• **WHAT THE TASK REQUIRES**: Return every line from the records below that has the word "public".

Change detection outputs
* * * * * * *

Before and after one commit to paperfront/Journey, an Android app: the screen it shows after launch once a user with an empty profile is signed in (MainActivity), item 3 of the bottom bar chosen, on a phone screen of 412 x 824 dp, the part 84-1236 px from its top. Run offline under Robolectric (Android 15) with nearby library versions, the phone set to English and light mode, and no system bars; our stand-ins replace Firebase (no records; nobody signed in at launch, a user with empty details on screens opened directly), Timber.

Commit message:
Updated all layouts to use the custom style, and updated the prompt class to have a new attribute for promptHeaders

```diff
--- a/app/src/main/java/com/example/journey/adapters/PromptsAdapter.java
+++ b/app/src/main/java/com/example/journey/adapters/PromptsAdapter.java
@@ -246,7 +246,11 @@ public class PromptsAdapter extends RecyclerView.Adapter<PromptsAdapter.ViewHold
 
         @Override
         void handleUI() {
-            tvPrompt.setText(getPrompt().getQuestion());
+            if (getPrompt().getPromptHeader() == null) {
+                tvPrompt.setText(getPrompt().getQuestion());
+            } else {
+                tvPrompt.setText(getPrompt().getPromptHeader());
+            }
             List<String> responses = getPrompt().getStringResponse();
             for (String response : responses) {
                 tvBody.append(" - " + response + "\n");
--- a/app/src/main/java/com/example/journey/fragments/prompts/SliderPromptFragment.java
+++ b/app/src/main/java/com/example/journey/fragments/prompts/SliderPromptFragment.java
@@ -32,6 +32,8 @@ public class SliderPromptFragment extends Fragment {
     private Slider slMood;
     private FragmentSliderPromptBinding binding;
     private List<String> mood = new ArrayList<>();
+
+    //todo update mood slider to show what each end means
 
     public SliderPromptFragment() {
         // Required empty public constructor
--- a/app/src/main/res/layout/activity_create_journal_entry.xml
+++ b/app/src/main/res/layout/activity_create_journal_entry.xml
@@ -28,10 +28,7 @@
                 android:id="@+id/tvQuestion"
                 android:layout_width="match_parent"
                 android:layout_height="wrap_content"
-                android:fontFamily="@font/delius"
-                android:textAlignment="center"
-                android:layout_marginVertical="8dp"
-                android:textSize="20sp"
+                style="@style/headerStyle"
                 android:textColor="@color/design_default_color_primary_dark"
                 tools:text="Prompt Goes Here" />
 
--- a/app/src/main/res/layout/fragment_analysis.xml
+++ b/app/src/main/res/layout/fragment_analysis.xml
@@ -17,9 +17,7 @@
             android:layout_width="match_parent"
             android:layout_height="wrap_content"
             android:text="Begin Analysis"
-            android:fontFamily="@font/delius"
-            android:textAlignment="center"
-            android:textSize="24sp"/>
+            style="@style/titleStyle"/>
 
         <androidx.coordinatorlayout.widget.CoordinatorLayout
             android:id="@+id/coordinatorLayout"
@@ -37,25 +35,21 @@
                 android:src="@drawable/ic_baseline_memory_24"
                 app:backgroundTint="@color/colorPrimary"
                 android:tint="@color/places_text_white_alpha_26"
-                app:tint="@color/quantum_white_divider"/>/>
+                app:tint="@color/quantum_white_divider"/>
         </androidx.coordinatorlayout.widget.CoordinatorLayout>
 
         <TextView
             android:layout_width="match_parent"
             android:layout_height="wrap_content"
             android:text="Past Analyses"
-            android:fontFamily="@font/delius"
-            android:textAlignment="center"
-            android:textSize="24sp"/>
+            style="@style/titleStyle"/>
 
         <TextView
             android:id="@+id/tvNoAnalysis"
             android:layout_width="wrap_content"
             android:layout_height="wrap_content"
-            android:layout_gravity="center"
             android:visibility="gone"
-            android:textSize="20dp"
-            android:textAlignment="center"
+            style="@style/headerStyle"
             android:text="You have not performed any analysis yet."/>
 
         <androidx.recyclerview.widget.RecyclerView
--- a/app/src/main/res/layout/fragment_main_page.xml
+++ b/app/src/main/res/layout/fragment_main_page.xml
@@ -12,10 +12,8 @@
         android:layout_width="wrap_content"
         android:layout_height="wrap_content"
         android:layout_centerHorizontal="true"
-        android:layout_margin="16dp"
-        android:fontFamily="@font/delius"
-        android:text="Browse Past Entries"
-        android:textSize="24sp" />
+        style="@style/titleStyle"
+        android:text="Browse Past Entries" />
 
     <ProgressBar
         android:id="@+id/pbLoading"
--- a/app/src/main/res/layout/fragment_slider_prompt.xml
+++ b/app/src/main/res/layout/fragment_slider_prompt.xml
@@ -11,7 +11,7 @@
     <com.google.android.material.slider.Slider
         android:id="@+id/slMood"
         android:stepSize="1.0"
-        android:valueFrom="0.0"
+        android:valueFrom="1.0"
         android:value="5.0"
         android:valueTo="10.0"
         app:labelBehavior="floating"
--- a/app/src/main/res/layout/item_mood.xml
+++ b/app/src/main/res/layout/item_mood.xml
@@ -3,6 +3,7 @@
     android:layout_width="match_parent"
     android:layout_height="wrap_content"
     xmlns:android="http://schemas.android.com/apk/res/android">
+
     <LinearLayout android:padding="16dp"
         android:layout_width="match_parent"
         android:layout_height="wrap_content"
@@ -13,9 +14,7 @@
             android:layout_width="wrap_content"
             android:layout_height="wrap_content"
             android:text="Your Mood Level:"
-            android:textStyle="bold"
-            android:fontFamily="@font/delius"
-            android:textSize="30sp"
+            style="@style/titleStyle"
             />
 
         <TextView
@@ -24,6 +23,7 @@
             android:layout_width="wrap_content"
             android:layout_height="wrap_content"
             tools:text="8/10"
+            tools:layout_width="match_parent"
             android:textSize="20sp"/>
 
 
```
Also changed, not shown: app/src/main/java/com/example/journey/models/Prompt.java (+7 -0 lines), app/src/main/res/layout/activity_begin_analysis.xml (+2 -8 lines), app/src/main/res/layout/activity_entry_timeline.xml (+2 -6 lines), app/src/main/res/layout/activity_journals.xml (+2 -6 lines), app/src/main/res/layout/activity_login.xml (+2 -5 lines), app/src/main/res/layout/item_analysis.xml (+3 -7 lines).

* * * * * * *

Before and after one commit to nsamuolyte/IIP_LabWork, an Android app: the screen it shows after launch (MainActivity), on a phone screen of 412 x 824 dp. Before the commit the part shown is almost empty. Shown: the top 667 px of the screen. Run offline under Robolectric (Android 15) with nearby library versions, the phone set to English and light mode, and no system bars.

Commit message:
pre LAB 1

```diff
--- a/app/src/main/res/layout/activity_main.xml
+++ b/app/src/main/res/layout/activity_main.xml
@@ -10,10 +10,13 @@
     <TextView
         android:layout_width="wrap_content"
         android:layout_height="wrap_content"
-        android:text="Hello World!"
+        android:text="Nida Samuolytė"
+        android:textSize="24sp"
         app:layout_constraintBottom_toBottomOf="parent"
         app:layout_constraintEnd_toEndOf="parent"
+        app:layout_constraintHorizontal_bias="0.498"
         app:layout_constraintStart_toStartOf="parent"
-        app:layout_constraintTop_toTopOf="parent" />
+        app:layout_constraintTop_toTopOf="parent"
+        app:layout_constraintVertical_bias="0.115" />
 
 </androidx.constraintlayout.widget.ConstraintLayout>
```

* * * * * * *

• **TASK SOLUTION**:
@@ -246,7 +246,11 @@ public class PromptsAdapter extends RecyclerView.Adapter<PromptsAdapter.ViewHold
@@ -32,6 +32,8 @@ public class SliderPromptFragment extends Fragment {
     public SliderPromptFragment() {
         // Required empty public constructor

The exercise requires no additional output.